I admit I do not have a gift of the gab and tend to loose out.

Any suggestions

 jpatel

 

 

 

 

mmann's picture

The My Boss Skips Me cast should help you understand how to change your behavior to manage within the situation you describe.

 

--Michael

naraa's picture

 The podcast my boss skips me will definetely help out.  Perhaps another advice is for you to observe more an perhaps say less.   Your one-on-ones cannot act against you.  You can decide what you say and what you do not say on your one on ones.  Try preparing a bit more for the meeting and perhaps try making your direct a bit more accountable.

Are you also doing weekly group meetings? Perhaps some of the things you are communicating in the one-on-ones you should comunicate in the weekly team meetings (or with your boss first) and then work them in more detail with each individual person responsible for a task in the one-on-one.

The whole idea about being a manager is that the performance of your team is more important than your own performance.  You perform as a manager through the performance of your directs.  So if a direct comes up with an idea that is in fact yours, it shouldn´t really matter because it is still your team, it is still your idea.  Also, an idea is not really much until it is implemented.  So there is still a big jump from an idea to results.

It seems like trust is missing in the equation here, between you and your direct and between you and your boss.  See how you can built that up (the book Speed of Trust, by Stephen M. R. Covey might help, trust is character and competence - delivering) and also improve communication with your boss.  And above all you should not let your direct´s behaviour affect you and make you loose out.  Your direct is sensing he/she has power over you and is using it.  She/he reports to you for a reason, be confident.  Marketing oneself is important, but it cannot be more important than accomplishing the work.  Shift perhaps the focus a bit from the impressions left within the management to the actual work done.  Report the work done to the management  and you should be fine.  And do not compete neither with your direct neither with your boss.

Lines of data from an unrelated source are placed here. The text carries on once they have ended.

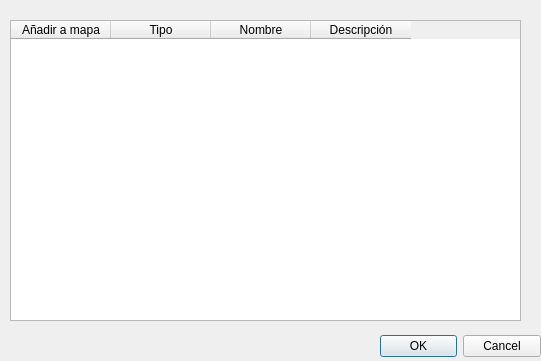
The window that serviciosidee2qgis/serviciosIDEE2QGIS_dialog_base.ui (IngenieroGeomatico/serviciosIDEE2QGIS) describes before a commit, drawn with Qt 5.
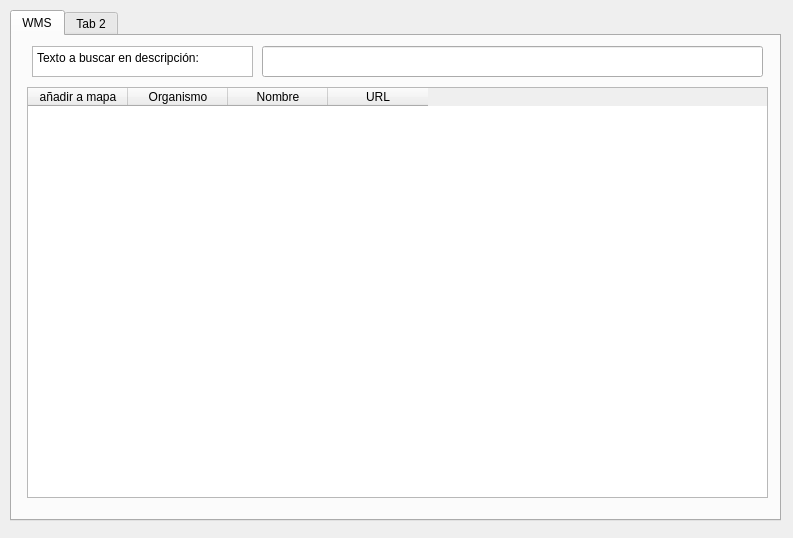
The same window after the commit.

Commit message: SE avanza con la carga de WMS

Diff of the .ui file:
```diff
--- a/serviciosidee2qgis/serviciosIDEE2QGIS_dialog_base.ui
+++ b/serviciosidee2qgis/serviciosIDEE2QGIS_dialog_base.ui
@@ -6,46 +6,46 @@
    <rect>
     <x>0</x>
     <y>0</y>
-    <width>541</width>
-    <height>361</height>
+    <width>793</width>
+    <height>538</height>
    </rect>
   </property>
   <property name="windowTitle">
    <string>serviciosIDEE2QGIS</string>
   </property>
-  <widget class="QDialogButtonBox" name="button_box">
-   <property name="geometry">
-    <rect>
-     <x>380</x>
-     <y>330</y>
-     <width>161</width>
-     <height>32</height>
-    </rect>
-   </property>
-   <property name="orientation">
-    <enum>Qt::Horizontal</enum>
-   </property>
-   <property name="standardButtons">
-    <set>QDialogButtonBox::Cancel|QDialogButtonBox::Ok</set>
-   </property>
-  </widget>
-  <widget class="QTableWidget" name="tableWidget">
+  <widget class="QTabWidget" name="tabWidget_WMS">
    <property name="geometry">
     <rect>
      <x>10</x>
-     <y>20</y>
-     <width>511</width>
-     <height>301</height>
+     <y>10</y>
+     <width>771</width>
+     <height>511</height>
+    </rect>
+   </property>
+   <property name="currentIndex">
+    <number>0</number>
+   </property>
+   <widget class="QWidget" name="WMS">
+    <attribute name="title">
+     <string>WMS</string>
+    </attribute>
+    <widget class="QTableWidget" name="tableWidget_WMS">
+     <property name="geometry">
+      <rect>
+       <x>15</x>
+       <y>51</y>
+       <width>741</width>
+       <height>411</height>
     </rect>
    </property>
    <column>
     <property name="text">
-     <string>Añadir a mapa</string>
+       <string>añadir a mapa</string>
     </property>
    </column>
    <column>
     <property name="text">
-     <string>Tipo</string>
+       <string>Organismo</string>
     </property>
    </column>
    <column>
@@ -55,9 +55,39 @@
    </column>
    <column>
     <property name="text">
-     <string>Descripción</string>
-    </property>
-   </column>
+       <string>URL</string>
+      </property>
+     </column>
+    </widget>
+    <widget class="QLineEdit" name="lineEditBuscar">
+     <property name="geometry">
+      <rect>
+       <x>250</x>
+       <y>10</y>
+       <width>501</width>
+       <height>31</height>
+      </rect>
+     </property>
+    </widget>
+    <widget class="QPlainTextEdit" name="plainTextEdit">
+     <property name="geometry">
+      <rect>
+       <x>20</x>
+       <y>10</y>
+       <width>221</width>
+       <height>31</height>
+      </rect>
+     </property>
+     <property name="plainText">
+      <string>Texto a buscar en descripción:</string>
+     </property>
+    </widget>
+   </widget>
+   <widget class="QWidget" name="tab_2">
+    <attribute name="title">
+     <string>Tab 2</string>
+    </attribute>
+   </widget>
   </widget>
  </widget>
  <resources/>
```
Left out of the diff: 35 changed lines with no effect on the pictures. Lines whose indentation alone changed are shown as unchanged. The commit also changes 2 other files.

jhack's picture

Yes, taking someone else's idea as one's own isn't appropriate, yet these things are rarely as simple as they seem.  You "gave" him the idea and asked him to run with it.  In my experience, if you ask everyone on a project what their contribution was, you add up to about 1200 percent.  Everyone overestimates their own contribution. 

Second, if your manager is asking for something to be done, why would you say that it is "contrary to what I want"?  Professional subordination means what you want shouldn't be your motivation.  http://www.manager-tools.com/2010/12/professional-subordination-part-1 ... Maybe your boss is turning to your direct because you won't do what your boss wants?  

Here's the not-so-crazy idea:

Is your direct a top performer?  Does he get done what your boss wants done?  Could he be groomed for promotion?  

If so, start having the discussions with your boss first, then with your direct in your one-on-ones.  Make this person an ally, outside of your group.  If you help him get promoted (remember, this is assuming the person is deserving), you will have an ally in another part of the organization, and your problem will go away. 

John Hack